Some of these ideas are from Mark Baker’s blog, Every Page is Page One.
The first challenge of documentation is to get the user to use the product. It doesn’t matter how usable it is if it is so off-putting in appearance that no one tries to use it.
Some of the things we document are complicated, but it doesn’t mean that every individual task, feature, or concept needs to be complicated. Throwing all the content in the user’s face when they look for help with something simple is distracting. It only serves to discourage users from trying and learning.
Take the classic tri-pane help system. It may be full of utility–multiple ways to view and navigate the content, multiple buttons to push to move around it in different ways. But, it screams “Look how big and complicated I am. Look at how many pages there are. Look at how deep they are nested. Look at all these controls you will have to use to navigate me!”
A PDF is far less usable than a well-organized online help system, but it is actually clearer. It presents a single pane and a search box, and everyone knows how to use a PDF. Videos are even better, but they are lousy for many tech comm tasks — tedious, impossible to navigate, impossible to search, impossible to use for reference— but their entire interface is a single triangular button. No wonder users ask for PDFs and videos even when they are not appropriate or usable. They just look so much better.
With the web, the user is not restricted to a TOC or index — you can offer relevant links on every page that allow them to move effectively through the content without ever being aware of how extensive it is or how complex the product is. If they want to explore any of the topics, they can do so simply by clicking a link. Each topic is a navigation hub.
Adopting this view of organization is important because as our content becomes larger and more dynamic, it becomes more and more difficult to navigate using a fixed table of contents. Seeing everything at once is too overwhelming or general, and artificially segmenting it is too confining.
With the web model, you can create documentation that looks simple while remaining thorough and comprehensive in the depth of its coverage.
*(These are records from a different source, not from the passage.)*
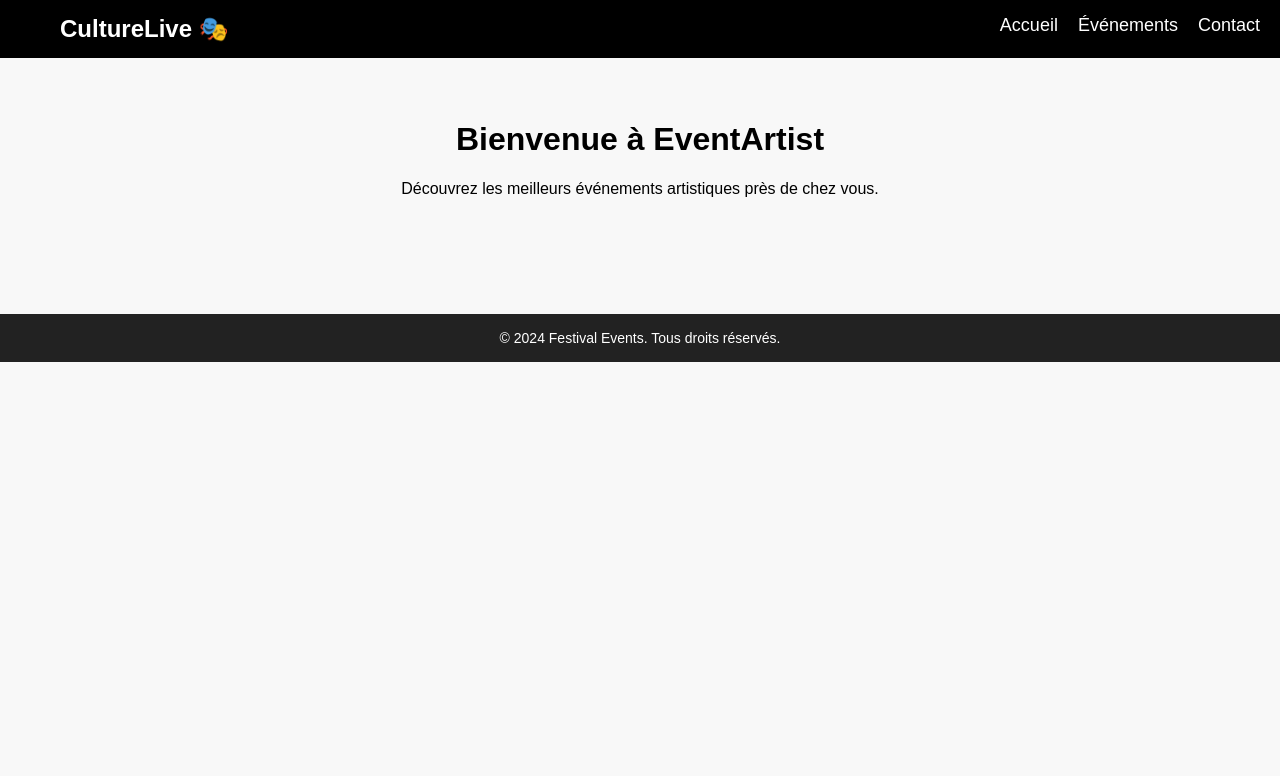
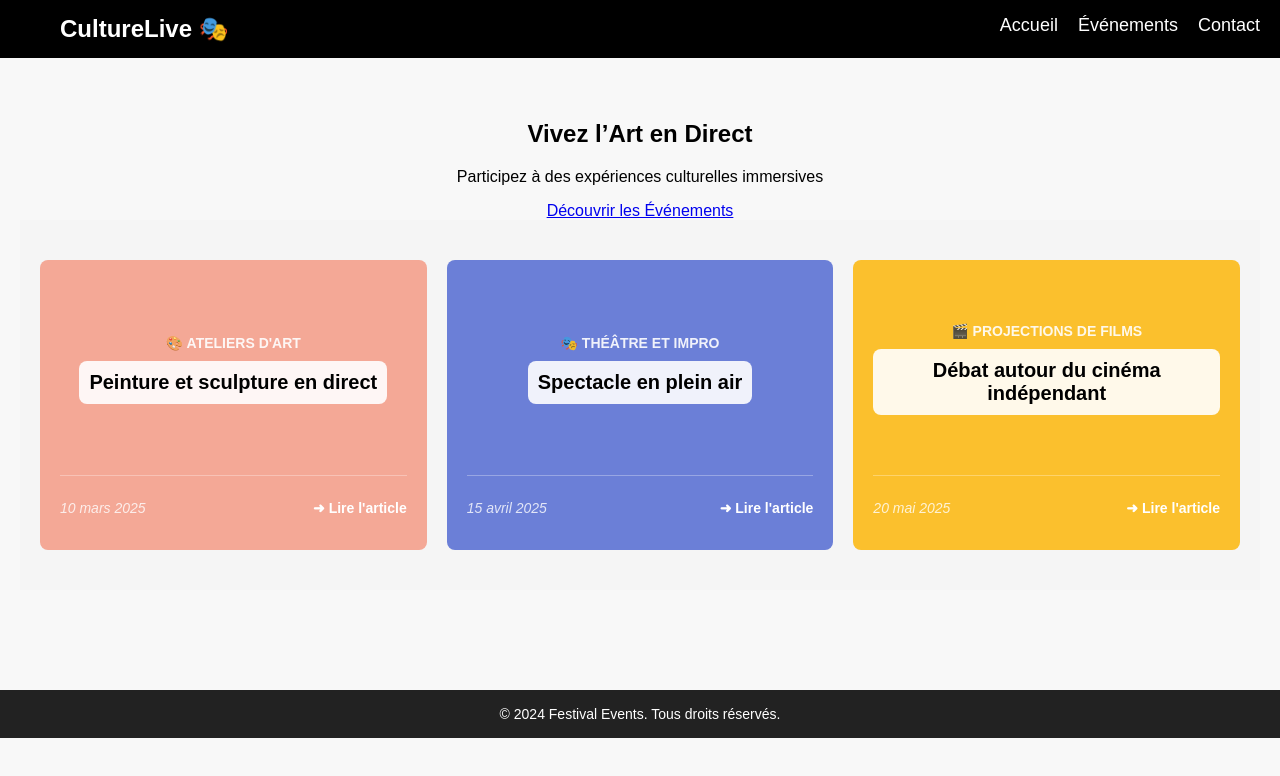
Before and after one commit to YasmineYahiaoui/site_web_nextjs, a Next.js app in the folder festival-events/: page / in a window 1280 px wide. Shown: the top 776 px of the page. Built offline with nearby package versions, Linux system fonts and the light colour scheme.

Commit message:
page d acceuil

```diff
--- a/festival-events/src/app/page.js
+++ b/festival-events/src/app/page.js
@@ -1,4 +1,5 @@
 import Navbar from "../components/navbar/Navbar";
+import FeaturedEvents from "../components/featuredevents/FeaturedEvents";
 import "../app/globals.css";
 
 export default function Home() {
@@ -6,8 +7,14 @@ export default function Home() {
     <>
       <Navbar />
       <main className="home">
-        <h1>Bienvenue à EventArtist</h1>
-        <p>Découvrez les meilleurs événements artistiques près de chez vous.</p>
+        <section className="hero">
+          <h1>Vivez l’Art en Direct</h1>
+          <p>Participez à des expériences culturelles immersives</p>
+          <a href="/evenements" className="cta-button">Découvrir les Événements</a>
+        </section>
+
+        {/* Ajout de la section Featured Events */}
+        <FeaturedEvents />
       </main>
     </>
   );
--- /dev/null
+++ b/festival-events/src/components/featuredevents/FeaturedEvents.css
@@ -0,0 +1,74 @@
+.featured-events {
+    display: flex;
+    justify-content: space-between;
+    gap: 20px;
+    padding: 40px 20px;
+    background: #f5f5f5;
+  }
+
+  .event-card {
+    flex: 1;
+    padding: 20px;
+    border-radius: 8px;
+    position: relative;
+    color: white;
+    min-height: 250px;
+    display: flex;
+    flex-direction: column;
+    justify-content: space-between;
+  }
+
+  .event-content {
+    flex: 1;
+    display: flex;
+    flex-direction: column;
+    justify-content: center;
+    align-items: center;
+  }
+
+  .event-category {
+    font-size: 14px;
+    font-weight: bold;
+    text-transform: uppercase;
+    opacity: 0.9;
+  }
+
+  .event-title {
+    font-size: 20px;
+    text-align: center;
+    background: rgba(255, 255, 255, 0.9);
+    color: black;
+    padding: 10px;
+    border-radius: 8px;
+    margin-top: 10px;
+  }
+
+  .event-footer {
+    display: flex;
+    justify-content: space-between;
+    align-items: center;
+    font-size: 14px;
+    padding-top: 10px;
+    border-top: 1px solid rgba(255, 255, 255, 0.3);
+  }
+
+  .event-date {
+    font-style: italic;
+    opacity: 0.8;
+  }
+
+  .event-link {
+    text-decoration: none;
+    color: white;
+    font-weight: bold;
+  }
+
+  .event-link:hover {
+    text-decoration: underline;
+  }
+
+  @media (max-width: 768px) {
+    .featured-events {
+      flex-direction: column;
+    }
+  }
--- /dev/null
+++ b/festival-events/src/components/featuredevents/FeaturedEvents.js
@@ -0,0 +1,48 @@
+import Link from "next/link";
+import "../../components/featuredevents/FeaturedEvents.css";
+
+const events = [
+  {
+    id: 1,
+    category: "🎨 Ateliers d'art",
+    title: "Peinture et sculpture en direct",
+    date: "10 mars 2025",
+    backgroundColor: "#F4A896",
+    link: "/evenements#atelier-art"
+  },
+  {
+    id: 2,
+    category: "🎭 Théâtre et Impro",
+    title: "Spectacle en plein air",
+    date: "15 avril 2025",
+    backgroundColor: "#6B7FD7",
+    link: "/evenements#theatre"
+  },
+  {
+    id: 3,
+    category: "🎬 Projections de films",
+    title: "Débat autour du cinéma indépendant",
+    date: "20 mai 2025",
+    backgroundColor: "#FBC02D",
+    link: "/evenements#films"
+  }
+];
+
+export default function FeaturedEvents() {
+  return (
+    <section className="featured-events">
+      {events.map(event => (
+        <div key={event.id} className="event-card" style={{ backgroundColor: event.backgroundColor }}>
+          <div className="event-content">
+            <span className="event-category">{event.category}</span>
+            <h2 className="event-title">{event.title}</h2>
+          </div>
+          <div className="event-footer">
+            <p className="event-date">{event.date}</p>
+            <Link href={event.link} className="event-link">➜ Lire l'article</Link>
+          </div>
+        </div>
+      ))}
+    </section>
+  );
+}
```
This way, you can have a large information set with manageable navigation at every point, but still have the ability to travel very far across it.